• _Prompt_: From the material below, pull each line containing the string "background".

• _Input records_:
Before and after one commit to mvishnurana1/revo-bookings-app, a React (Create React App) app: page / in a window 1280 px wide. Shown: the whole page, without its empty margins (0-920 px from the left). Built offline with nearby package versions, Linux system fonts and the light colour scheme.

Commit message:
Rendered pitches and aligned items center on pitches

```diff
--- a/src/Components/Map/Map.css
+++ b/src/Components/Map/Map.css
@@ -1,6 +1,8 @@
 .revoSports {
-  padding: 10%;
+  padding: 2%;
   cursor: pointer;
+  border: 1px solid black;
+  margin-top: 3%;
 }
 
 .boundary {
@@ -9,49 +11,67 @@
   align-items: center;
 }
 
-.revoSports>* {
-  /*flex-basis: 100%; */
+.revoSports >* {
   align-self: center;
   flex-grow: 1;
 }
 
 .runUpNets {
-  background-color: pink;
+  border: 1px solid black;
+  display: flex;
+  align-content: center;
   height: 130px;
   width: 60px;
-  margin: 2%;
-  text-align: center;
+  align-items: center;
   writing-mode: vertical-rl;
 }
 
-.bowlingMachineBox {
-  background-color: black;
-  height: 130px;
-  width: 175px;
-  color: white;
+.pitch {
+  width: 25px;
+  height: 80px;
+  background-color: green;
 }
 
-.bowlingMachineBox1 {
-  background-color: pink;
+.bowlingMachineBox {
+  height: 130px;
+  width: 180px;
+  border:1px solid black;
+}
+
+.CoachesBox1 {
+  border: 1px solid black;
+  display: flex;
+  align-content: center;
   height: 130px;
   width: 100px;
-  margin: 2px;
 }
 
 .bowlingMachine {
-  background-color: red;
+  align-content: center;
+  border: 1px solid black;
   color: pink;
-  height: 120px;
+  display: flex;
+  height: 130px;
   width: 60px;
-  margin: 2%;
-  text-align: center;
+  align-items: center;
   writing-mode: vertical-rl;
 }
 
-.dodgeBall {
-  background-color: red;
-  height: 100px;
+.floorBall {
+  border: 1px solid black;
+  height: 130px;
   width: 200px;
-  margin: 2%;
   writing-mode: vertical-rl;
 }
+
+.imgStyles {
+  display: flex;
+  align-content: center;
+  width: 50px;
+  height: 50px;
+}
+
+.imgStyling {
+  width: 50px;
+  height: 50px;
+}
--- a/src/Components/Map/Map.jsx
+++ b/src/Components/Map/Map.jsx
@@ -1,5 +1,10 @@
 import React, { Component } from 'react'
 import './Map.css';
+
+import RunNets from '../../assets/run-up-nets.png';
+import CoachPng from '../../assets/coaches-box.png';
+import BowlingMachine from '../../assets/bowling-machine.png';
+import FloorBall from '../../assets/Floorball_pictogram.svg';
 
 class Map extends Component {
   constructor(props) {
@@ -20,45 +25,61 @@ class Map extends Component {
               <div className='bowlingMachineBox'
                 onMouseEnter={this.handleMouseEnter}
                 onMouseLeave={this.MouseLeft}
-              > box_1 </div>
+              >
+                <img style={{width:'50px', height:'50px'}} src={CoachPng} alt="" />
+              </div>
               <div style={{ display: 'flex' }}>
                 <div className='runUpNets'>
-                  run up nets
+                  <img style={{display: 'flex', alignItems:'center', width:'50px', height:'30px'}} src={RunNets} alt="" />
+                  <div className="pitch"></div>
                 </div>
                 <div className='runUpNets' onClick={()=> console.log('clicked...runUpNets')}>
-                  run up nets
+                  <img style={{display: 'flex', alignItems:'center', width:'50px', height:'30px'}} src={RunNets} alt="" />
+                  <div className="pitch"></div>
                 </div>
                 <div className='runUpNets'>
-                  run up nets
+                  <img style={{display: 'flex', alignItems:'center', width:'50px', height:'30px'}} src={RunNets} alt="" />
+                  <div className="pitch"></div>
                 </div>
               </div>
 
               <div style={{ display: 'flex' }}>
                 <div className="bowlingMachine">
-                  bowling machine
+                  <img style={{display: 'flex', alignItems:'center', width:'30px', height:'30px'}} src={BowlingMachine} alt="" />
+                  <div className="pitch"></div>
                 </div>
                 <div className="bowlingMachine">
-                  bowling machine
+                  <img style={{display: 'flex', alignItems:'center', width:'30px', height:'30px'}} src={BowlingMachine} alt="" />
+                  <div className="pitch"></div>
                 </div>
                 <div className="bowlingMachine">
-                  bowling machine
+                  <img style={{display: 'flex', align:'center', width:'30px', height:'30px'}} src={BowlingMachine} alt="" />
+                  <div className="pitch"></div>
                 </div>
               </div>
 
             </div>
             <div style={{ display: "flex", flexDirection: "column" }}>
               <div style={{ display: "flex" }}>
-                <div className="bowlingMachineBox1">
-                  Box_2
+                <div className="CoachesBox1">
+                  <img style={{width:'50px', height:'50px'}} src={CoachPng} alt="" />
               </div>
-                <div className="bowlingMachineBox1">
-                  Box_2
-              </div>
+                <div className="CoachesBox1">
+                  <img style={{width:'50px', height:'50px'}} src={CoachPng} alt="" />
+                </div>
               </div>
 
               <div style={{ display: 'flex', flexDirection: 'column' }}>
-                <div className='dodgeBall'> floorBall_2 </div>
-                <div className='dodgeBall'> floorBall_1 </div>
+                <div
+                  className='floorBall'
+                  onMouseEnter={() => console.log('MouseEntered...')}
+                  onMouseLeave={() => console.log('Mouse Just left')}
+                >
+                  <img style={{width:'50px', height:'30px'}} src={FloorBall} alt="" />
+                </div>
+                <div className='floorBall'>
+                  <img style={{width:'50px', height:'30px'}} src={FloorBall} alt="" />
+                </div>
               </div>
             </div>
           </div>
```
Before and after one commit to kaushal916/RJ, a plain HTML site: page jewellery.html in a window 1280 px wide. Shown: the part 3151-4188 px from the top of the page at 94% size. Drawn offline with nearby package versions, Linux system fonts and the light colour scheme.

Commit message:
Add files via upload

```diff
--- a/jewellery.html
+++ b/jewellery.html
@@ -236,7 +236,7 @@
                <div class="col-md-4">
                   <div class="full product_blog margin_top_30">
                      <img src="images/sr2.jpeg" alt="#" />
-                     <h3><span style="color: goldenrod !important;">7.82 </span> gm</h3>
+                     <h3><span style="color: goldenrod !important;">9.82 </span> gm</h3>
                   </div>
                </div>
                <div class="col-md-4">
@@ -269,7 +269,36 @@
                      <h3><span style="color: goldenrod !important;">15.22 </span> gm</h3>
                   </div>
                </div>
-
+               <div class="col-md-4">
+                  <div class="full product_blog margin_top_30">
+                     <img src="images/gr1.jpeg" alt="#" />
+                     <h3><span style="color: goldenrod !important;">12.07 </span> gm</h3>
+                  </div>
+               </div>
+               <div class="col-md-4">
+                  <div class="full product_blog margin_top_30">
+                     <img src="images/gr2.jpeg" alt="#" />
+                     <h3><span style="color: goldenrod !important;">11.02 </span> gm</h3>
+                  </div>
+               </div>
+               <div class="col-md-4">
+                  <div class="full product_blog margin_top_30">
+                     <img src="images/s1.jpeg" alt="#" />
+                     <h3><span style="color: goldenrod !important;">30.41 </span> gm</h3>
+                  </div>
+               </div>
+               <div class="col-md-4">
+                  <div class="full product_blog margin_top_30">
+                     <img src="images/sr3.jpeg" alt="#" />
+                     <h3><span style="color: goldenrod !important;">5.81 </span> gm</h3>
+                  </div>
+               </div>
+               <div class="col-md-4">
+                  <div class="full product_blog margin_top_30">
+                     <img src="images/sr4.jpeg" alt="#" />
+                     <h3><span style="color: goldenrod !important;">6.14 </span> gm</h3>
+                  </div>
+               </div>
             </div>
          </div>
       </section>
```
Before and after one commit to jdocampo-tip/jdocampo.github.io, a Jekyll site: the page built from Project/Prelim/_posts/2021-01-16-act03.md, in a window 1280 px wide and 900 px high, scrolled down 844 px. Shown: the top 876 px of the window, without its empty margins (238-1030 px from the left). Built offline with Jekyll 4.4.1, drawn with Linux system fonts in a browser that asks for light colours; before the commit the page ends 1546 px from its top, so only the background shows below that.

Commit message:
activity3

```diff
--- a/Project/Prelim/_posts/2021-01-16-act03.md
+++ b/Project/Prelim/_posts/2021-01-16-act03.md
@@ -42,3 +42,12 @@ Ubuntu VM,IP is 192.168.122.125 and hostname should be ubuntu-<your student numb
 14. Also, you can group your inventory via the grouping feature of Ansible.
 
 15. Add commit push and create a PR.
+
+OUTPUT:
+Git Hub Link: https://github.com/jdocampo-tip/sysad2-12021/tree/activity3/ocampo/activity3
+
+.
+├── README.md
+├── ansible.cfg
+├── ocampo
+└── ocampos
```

• _Result below_:
-  background-color: pink;
-  background-color: black;
+  background-color: green;
-  background-color: pink;
-  background-color: red;
-  background-color: red;
Before and after one commit to jdocampo-tip/jdocampo.github.io, a Jekyll site: the page built from Project/Prelim/_posts/2021-01-16-act03.md, in a window 1280 px wide and 900 px high, scrolled down 844 px. Shown: the top 876 px of the window, without its empty margins (238-1030 px from the left). Built offline with Jekyll 4.4.1, drawn with Linux system fonts in a browser that asks for light colours; before the commit the page ends 1546 px from its top, so only the background shows below that.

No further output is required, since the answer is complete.